On April 6, three teams of TCNJ student entrepreneurs will square off in the finals of the Mayo Business Plan Competition. The goal is to convince a panel of judges that their idea is the Next Big Thing, and the stakes have never been higher. The prize pot has grown to $50,000, making it the richest among New Jersey business schools.
“The Mayo Business Plan Competition has had a campus-wide impact, attracting students from diverse disciplines,” said William Keep, dean of the TCNJ School of Business. “The size of the prize is an incentive and adds to excitement. We’re grateful to Professor Herbert B. Mayo for establishing and supporting the Mayo Business Plan Competition and Eric Szabo ’97 for his generous support.”
The competition, which is open to the public, will be held Wednesday, April 6 at 5 p.m. in the Library Auditorium.
For more on the competition, visit: business.tcnj.edu/events/2016-mbpc.
Meet the Finalists
Elementary Robotics is a non-profit organization that has a mission of inspiring elementary students to help them realize their potential. Elementary students participate in the team’s after school robotics program by learning how to build and program their very own robot to compete against others.
Dominic Edward Clark ’19 (Management – Sewell, NJ)
Skyler Maxwell ’19 (Electrical Engineering – Toms River, NJ)
Megha Rathi ’19 (Business Open Options – Wayne, NJ)
Sarah Sleiman ’19 (Business Open Options – North Brunswick, NJ).
Lions’ Laundry is a laundry pickup/delivery service geared towards college students. Laundry would be picked up at a student’s room and returned washed, dried, and folded in their personalized laundry bags. The business will function as a laundry brokerage service, partnering with Hamilton Washery and another local Laundromat to handle the wash and fold operations.
Greg Donohue ’17 (Finance – Manalapan, NJ)
Andrew Goodman ’17 (Economics – West Caldwell, NJ)
Peter Heltzel ’17 (Finance – Ewing, NJ).
Solar Divide is a solar energy technology company. Their product is a retrofitting solar energy device, which turns wasted heat energy on solar farms into electricity.
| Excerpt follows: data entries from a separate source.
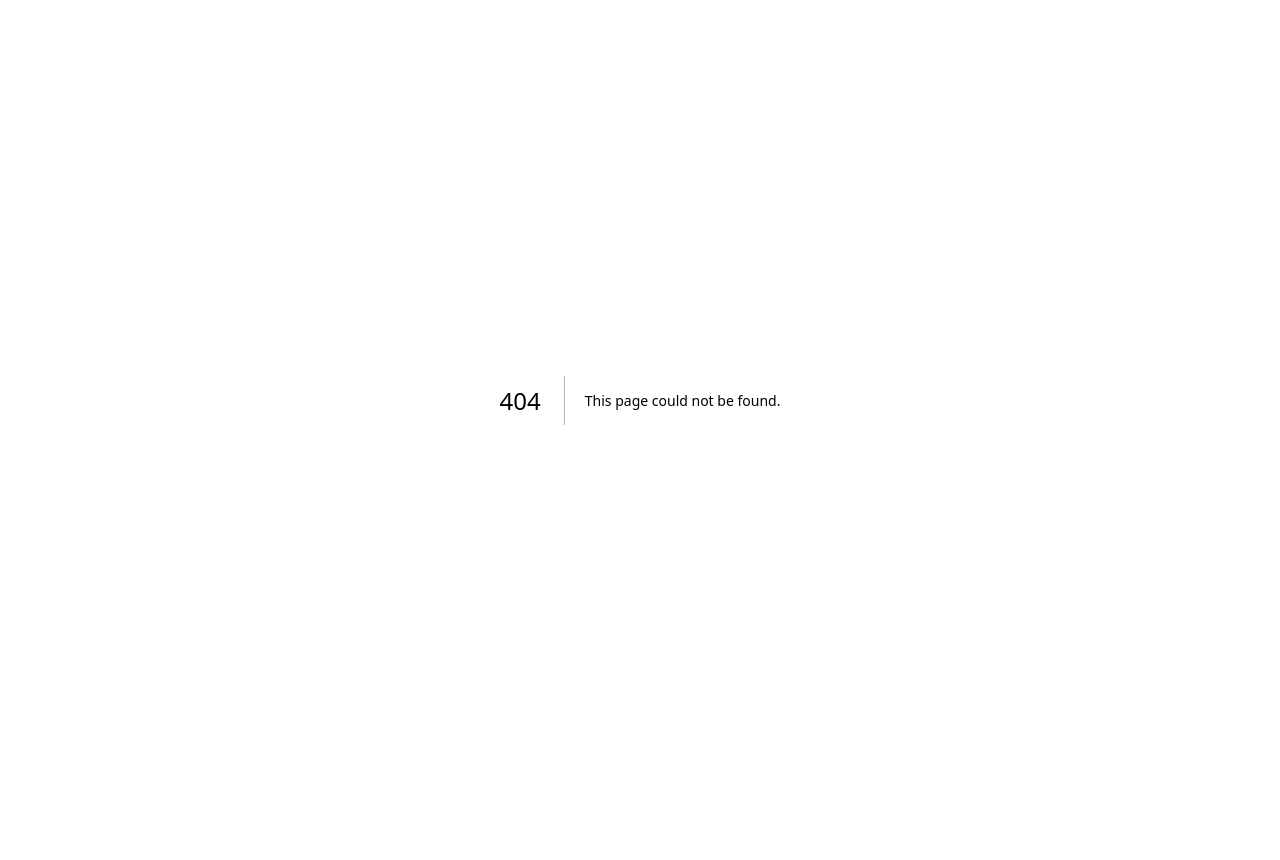
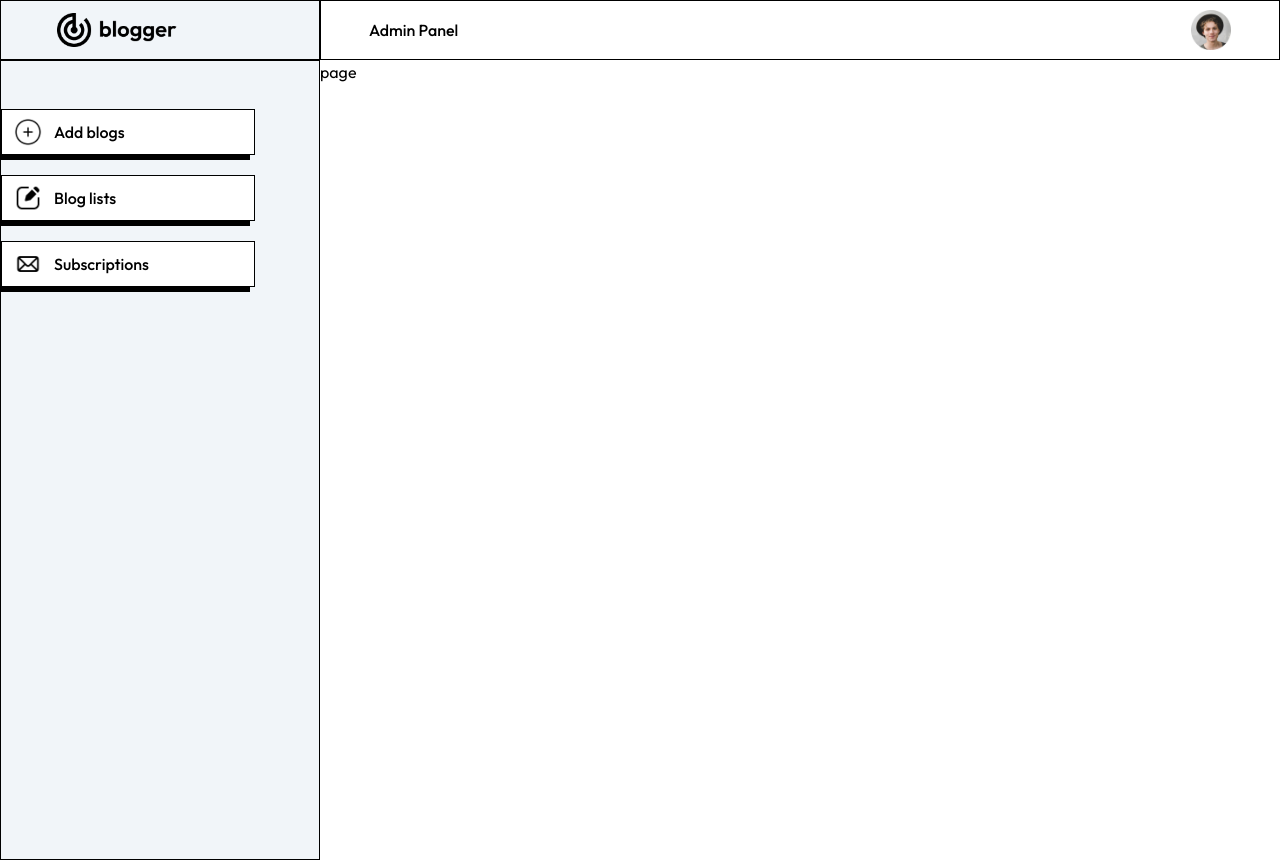
Before and after one commit to TamimAhmedCD/blog-app, a Next.js app: page /admin/addProduct in a window 1280 px wide. Before the commit this address had no page. Before the commit the page ends 800 px from the top, so only its background shows below. Built offline with nearby package versions, Linux system fonts and the light colour scheme.

Commit message:
sidebar design done

```diff
--- /dev/null
+++ b/app/admin/addProduct/page.jsx
@@ -0,0 +1,8 @@
+'use client'
+import React from 'react'
+
+export default function page() {
+  return (
+    <div>page</div>
+  )
+}
--- /dev/null
+++ b/app/admin/blogList/page.jsx
@@ -0,0 +1,8 @@
+'use client'
+import React from 'react'
+
+export default function page() {
+  return (
+    <div>page</div>
+  )
+}
--- /dev/null
+++ b/app/admin/layout.jsx
@@ -0,0 +1,18 @@
+import { assets } from "@/Assets/assets";
+import { Sidebar } from "@/components/AdminComponents/Sidebar";
+import Image from "next/image";
+
+export default function Layout({ children }) {
+    return (
+        <><div className="flex ">
+            <Sidebar />
+            <div className="flex flex-col w-full">
+                <div className="flex items-center justify-between w-full py-3 max-h-[60px] px-12 border border-b border-black">
+                    <h3 className="font-medium">Admin Panel</h3>
+                    <Image src={assets.profile_icon} width={40} alt=""  />
+                </div>
+                {children}
+            </div>
+        </div></>
+    )
+}
--- /dev/null
+++ b/app/admin/page.jsx
@@ -0,0 +1,7 @@
+import React from 'react'
+
+export default function page() {
+  return (
+    <div></div>
+  )
+}
--- /dev/null
+++ b/app/admin/subscriptions/page.jsx
@@ -0,0 +1,8 @@
+'use client'
+import React from 'react'
+
+export default function page() {
+    return (
+        <div>page</div>
+    )
+}
--- /dev/null
+++ b/components/AdminComponents/Sidebar.jsx
@@ -0,0 +1,30 @@
+import { assets } from '@/Assets/assets'
+import Image from 'next/image'
+import Link from 'next/link'
+import React from 'react'
+
+export const Sidebar = () => {
+    return (
+        <div className='flex flex-col bg-slate-100'>
+            <div className='px-2 sm:pl-14 py-3 border border-black'>
+                <Image src={assets.logo} width={120} alt='' />
+            </div>
+            <div className='w-28 sm:w-80 h-[100vh] relative py-12 border border-black'>
+                <div className='w-[50%] sm:w-[80%] absolute ring-0'>
+                    <Link href='/admin/addProduct' className='flex items-center border border-black gap-3 font-medium px-3 py-2 bg-white shadow-[-5px_5px_0px_#000000]'>
+                        <Image src={assets.add_icon} alt='' width={28} />
+                        <p>Add blogs</p>
+                    </Link>
+                    <Link href="/admin/blogList" className='mt-5 flex items-center border border-black gap-3 font-medium px-3 py-2 bg-white shadow-[-5px_5px_0px_#000000]'>
+                        <Image src={assets.blog_icon} alt='' width={28} />
+                        <p>Blog lists</p>
+                    </Link>
+                    <Link href="/admin/subscriptions" className='mt-5 flex items-center border border-black gap-3 font-medium px-3 py-2 bg-white shadow-[-5px_5px_0px_#000000]'>
+                        <Image src={assets.email_icon} alt='' width={28} />
+                        <p>Subscriptions</p>
+                    </Link>
+                </div>
+            </div>
+        </div>
+    )
+}
```
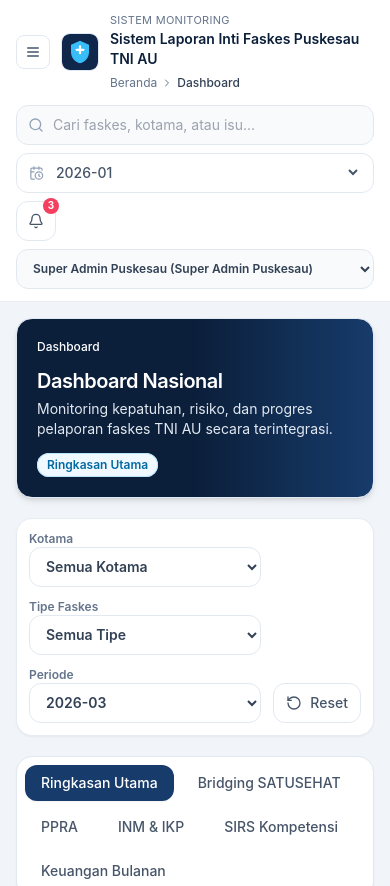
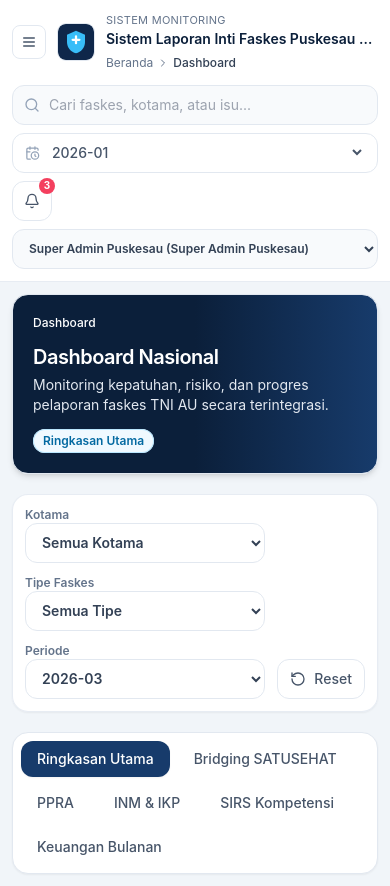
Before and after one commit to sobri3195/monitoring-simrs, a React (Vite) app: page /dashboard in a window 390 px wide. Shown: the top 886 px of the page. Built offline with nearby package versions, Linux system fonts and the light colour scheme.

Commit message:
Improve mobile responsiveness for app shell

```diff
--- a/src/layouts/AppLayout.jsx
+++ b/src/layouts/AppLayout.jsx
@@ -7,11 +7,11 @@ const AppLayout = ({ children }) => {
   const [mobileOpen, setMobileOpen] = useState(false);
 
   return (
-    <div className="flex min-h-screen bg-slate-100 text-slate-800">
+    <div className="flex min-h-screen overflow-x-hidden bg-slate-100 text-slate-800">
       <Sidebar collapsed={collapsed} setCollapsed={setCollapsed} mobileOpen={mobileOpen} setMobileOpen={setMobileOpen} />
-      <div className="flex-1">
+      <div className="min-w-0 flex-1">
         <Header setMobileOpen={setMobileOpen} />
-        <main className="space-y-6 p-4 md:p-6">{children}</main>
+        <main className="space-y-6 p-3 sm:p-4 md:p-6">{children}</main>
       </div>
     </div>
   );
--- a/src/layouts/Header.jsx
+++ b/src/layouts/Header.jsx
@@ -12,25 +12,25 @@ const Header = ({ setMobileOpen }) => {
   const pageTitle = routeLabelMap[location.pathname] || 'Dashboard';
 
   return (
-    <header className="sticky top-0 z-20 border-b border-slate-200/80 bg-white/95 px-4 py-3 backdrop-blur">
+    <header className="sticky top-0 z-20 border-b border-slate-200/80 bg-white/95 px-3 py-3 backdrop-blur sm:px-4">
       <div className="flex flex-col gap-3 xl:flex-row xl:items-center">
-        <div className="flex items-center gap-3">
+        <div className="min-w-0 flex items-center gap-3">
           <button className="rounded-lg border border-slate-200 p-2 text-slate-600 transition hover:bg-slate-50 lg:hidden" onClick={() => setMobileOpen(true)}>
             <Menu size={16} />
           </button>
           <img src={logoMark} alt="Logo SIMRS" className="h-9 w-9 rounded-lg ring-1 ring-slate-200" />
-          <div>
+          <div className="min-w-0">
             <p className="text-[11px] uppercase tracking-wide text-slate-500">Sistem Monitoring</p>
-            <h1 className="text-sm font-semibold text-brand-900 md:text-base">{APP_NAME}</h1>
-            <div className="mt-0.5 inline-flex items-center gap-1 text-xs text-slate-500">
+            <h1 className="truncate text-sm font-semibold text-brand-900 md:text-base">{APP_NAME}</h1>
+            <div className="mt-0.5 inline-flex max-w-full items-center gap-1 truncate text-xs text-slate-500">
               <span>Beranda</span>
               <ChevronRight className="h-3 w-3" />
-              <span className="font-medium text-slate-700">{pageTitle}</span>
+              <span className="truncate font-medium text-slate-700">{pageTitle}</span>
             </div>
           </div>
         </div>
 
-        <div className="grid flex-1 grid-cols-1 gap-2 md:grid-cols-[minmax(240px,1fr)_180px_auto_auto] md:items-center xl:ml-6">
+        <div className="grid flex-1 grid-cols-1 gap-2 md:grid-cols-[minmax(220px,1fr)_170px_auto_minmax(220px,1fr)] md:items-center xl:ml-6">
           <label className="relative">
             <Search className="pointer-events-none absolute left-3 top-1/2 h-4 w-4 -translate-y-1/2 text-slate-400" />
             <input
@@ -53,7 +53,11 @@ const Header = ({ setMobileOpen }) => {
             <span className="absolute -right-1 -top-1 inline-flex h-4 min-w-4 items-center justify-center rounded-full bg-rose-500 px-1 text-[10px] font-bold text-white">3</span>
           </button>
 
-          <select value={currentUser.id} onChange={(e) => setCurrentUser(e.target.value)} className="h-10 rounded-xl border border-slate-200 bg-slate-50 px-3 text-xs font-semibold text-slate-700 outline-none transition focus:border-brand-300 focus:bg-white">
+          <select
+            value={currentUser.id}
+            onChange={(e) => setCurrentUser(e.target.value)}
+            className="h-10 w-full min-w-0 rounded-xl border border-slate-200 bg-slate-50 px-3 text-xs font-semibold text-slate-700 outline-none transition focus:border-brand-300 focus:bg-white"
+          >
             {users.map((user) => (
               <option key={user.id} value={user.id}>{user.name} ({user.role})</option>
             ))}
--- a/src/layouts/Sidebar.jsx
+++ b/src/layouts/Sidebar.jsx
@@ -31,7 +31,9 @@ const Sidebar = ({ collapsed, setCollapsed, mobileOpen, setMobileOpen }) => {
   return (
     <>
       {mobileOpen ? <div className="fixed inset-0 z-30 bg-slate-950/50 backdrop-blur-sm lg:hidden" onClick={() => setMobileOpen(false)} /> : null}
-      <aside className={`fixed z-40 flex h-screen flex-col bg-gradient-to-b from-[#081a33] via-brand-900 to-[#0e2b4f] text-white transition-all duration-300 lg:static ${collapsed ? 'w-24' : 'w-80'} ${mobileOpen ? 'left-0' : '-left-full lg:left-0'}`}>
+      <aside
+        className={`fixed z-40 flex h-screen flex-col bg-gradient-to-b from-[#081a33] via-brand-900 to-[#0e2b4f] text-white transition-all duration-300 lg:static ${collapsed ? 'w-24' : 'w-[88vw] max-w-80 lg:w-80'} ${mobileOpen ? 'left-0' : '-left-full lg:left-0'}`}
+      >
         <div className="flex items-center justify-between border-b border-white/10 px-4 py-4">
           {!collapsed ? <AppLogo /> : <AppLogo compact />}
           <div className="flex items-center gap-1">
```
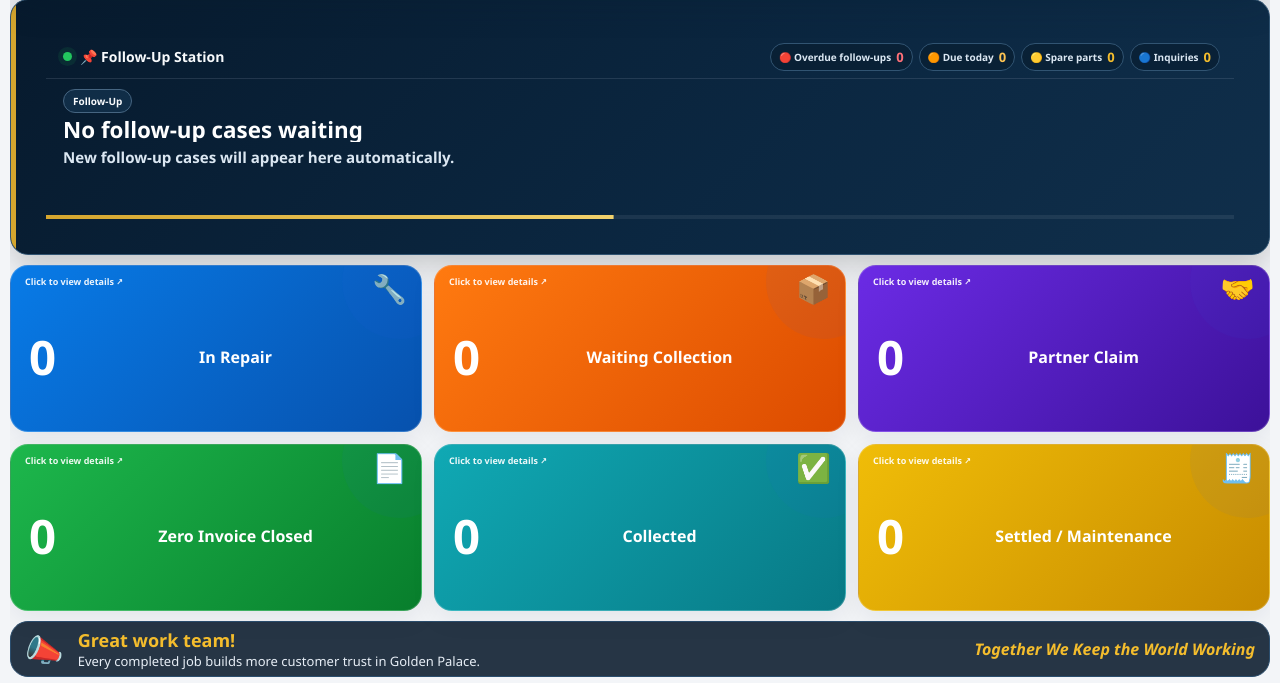
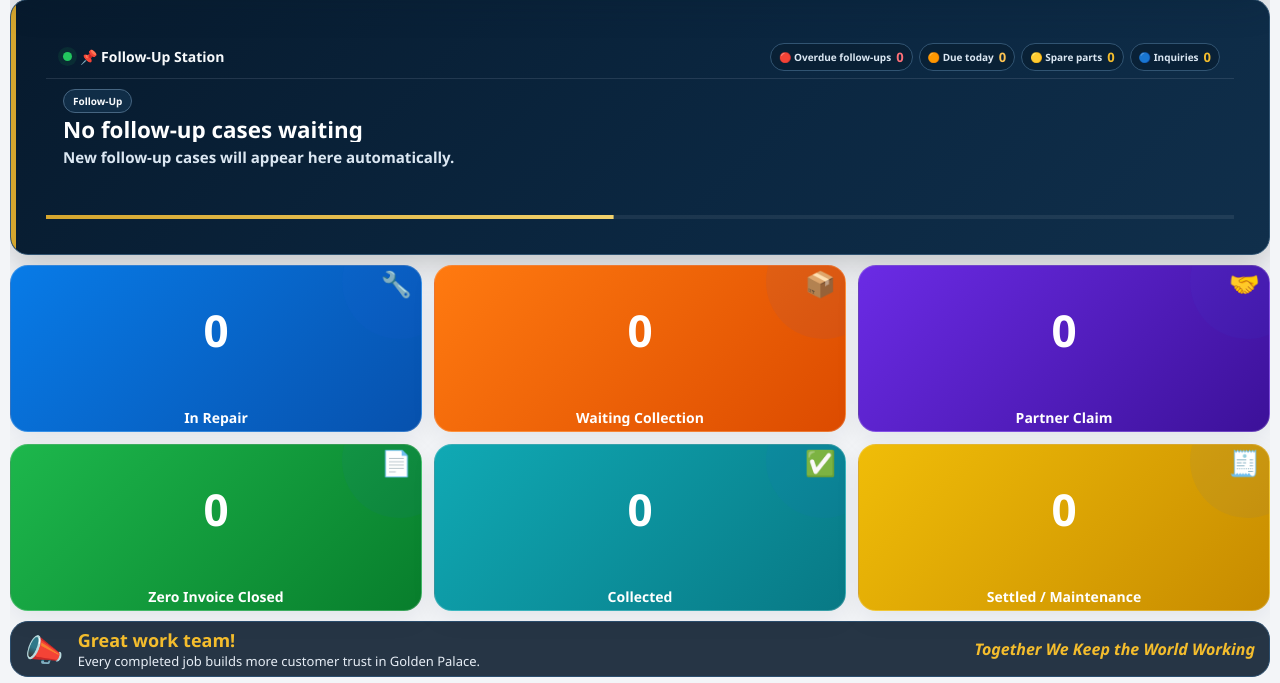
Before and after one commit to goldenpalace150-tech/gp-tools-service-tracker, a Flask app: page / in a window 1280 px wide. Shown: the part 117-800 px from the top of the page. Run offline with Flask 3, Linux system fonts and the light colour scheme; some libraries are stand-ins or nearby versions.

Commit message:
Keep TV card labels readable on short screens

```diff
--- a/templates/tv.html
+++ b/templates/tv.html
@@ -683,6 +683,116 @@
       }
     </style>
 
+
+    <!-- GP_TV_CARD_TEXT_AUTOFIT_V2 -->
+    <style id="gp-tv-card-text-autofit-v2">
+      /* Robust short-screen layout. Keep the number and Arabic/English title
+         inside every card even on old Smart-TV browsers. */
+      @media (max-height: 960px) and (min-width: 901px) {
+        body.main-view-body .workflow-card,
+        html.gp-legacy-tv body.main-view-body .workflow-card {
+          position:relative !important;
+          display:block !important;
+          overflow:hidden !important;
+          padding:0 !important;
+          min-height:0 !important;
+        }
+        body.main-view-body .workflow-card p,
+        html.gp-legacy-tv body.main-view-body .workflow-card p,
+        body.main-view-body .workflow-card .open-hint,
+        html.gp-legacy-tv body.main-view-body .workflow-card .open-hint {
+          display:none !important;
+        }
+        body.main-view-body .workflow-card .icon,
+        html.gp-legacy-tv body.main-view-body .workflow-card .icon {
+          position:absolute !important;
+          top:7px !important;
+          right:11px !important;
+          left:auto !important;
+          margin:0 !important;
+          color:#fff !important;
+          font-size:29px !important;
+          line-height:1 !important;
+          z-index:3 !important;
+        }
+        body.main-view-body .workflow-card .count,
+        html.gp-legacy-tv body.main-view-body .workflow-card .count,
+        html.gp-legacy-tv body.main-view-body .workflow-card.progress .count,
+        html.gp-legacy-tv body.main-view-body .workflow-card.collection .count,
+        html.gp-legacy-tv body.main-view-body .workflow-card.partner .count,
+        html.gp-legacy-tv body.main-view-body .workflow-card.zero .count,
+        html.gp-legacy-tv body.main-view-body .workflow-card.collected .count,
+        html.gp-legacy-tv body.main-view-body .workflow-card.partner_closed .count {
+          position:absolute !important;
+          top:29% !important;
+          left:6px !important;
+          right:6px !important;
+          width:auto !important;
+          margin:0 !important;
+          color:#fff !important;
+          font-size:54px !important;
+          line-height:.92 !important;
+          font-weight:950 !important;
+          text-align:center !important;
+          white-space:nowrap !important;
+        }
+        body.main-view-body .workflow-card h2,
+        html.gp-legacy-tv body.main-view-body .workflow-card h2 {
+          position:absolute !important;
+          left:10px !important;
+          right:10px !important;
+          bottom:7px !important;
+          width:auto !important;
+          max-width:none !important;
+          margin:0 !important;
+          padding:0 !important;
+          color:#fff !important;
+          font-size:17px !important;
+          line-height:1.05 !important;
+          font-weight:900 !important;
+          text-align:center !important;
+          white-space:nowrap !important;
+          overflow:hidden !important;
+          text-overflow:ellipsis !important;
+          direction:inherit !important;
+        }
+      }
+
+      @media (max-height: 800px) and (min-width: 901px) {
+        body.main-view-body .workflow-card .icon,
+        html.gp-legacy-tv body.main-view-body .workflow-card .icon {
+          top:5px !important;
+          right:9px !important;
+          font-size:25px !important;
+        }
+        body.main-view-body .workflow-card .count,
+        html.gp-legacy-tv body.main-view-body .workflow-card .count,
+        html.gp-legacy-tv body.main-view-body .workflow-card.progress .count,
+        html.gp-legacy-tv body.main-view-body .workflow-card.collection .count,
+        html.gp-legacy-tv body.main-view-body .workflow-card.partner .count,
+        html.gp-legacy-tv body.main-view-body .workflow-card.zero .count,
+        html.gp-legacy-tv body.main-view-body .workflow-card.collected .count,
+        html.gp-legacy-tv body.main-view-body .workflow-card.partner_closed .count {
+          top:27% !important;
+          font-size:44px !important;
+        }
+        body.main-view-body .workflow-card h2,
+        html.gp-legacy-tv body.main-view-body .workflow-card h2 {
+          bottom:5px !important;
+          font-size:14px !important;
+        }
+      }
+
+      /* Legacy TV color overrides had higher specificity than the main theme;
+         keep all card text high-contrast on the colored tiles. */
+      html.gp-legacy-tv body.main-view-body .workflow-card,
+      html.gp-legacy-tv body.main-view-body .workflow-card h2,
+      html.gp-legacy-tv body.main-view-body .workflow-card .count,
+      html.gp-legacy-tv body.main-view-body .workflow-card .icon {
+        color:#fff !important;
+      }
+    </style>
+
 </head>
 <body>
 <div class="page">
```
Solar Divide envisions a future for solar energy where the solar spectrum is divided into regions, each of which can be used for a different solar energy application.
Cody Combs ’16 (Physics – Absecon, NJ)
Nicolas Freschi ’16 (Philosophy, Physics – Verona, NJ).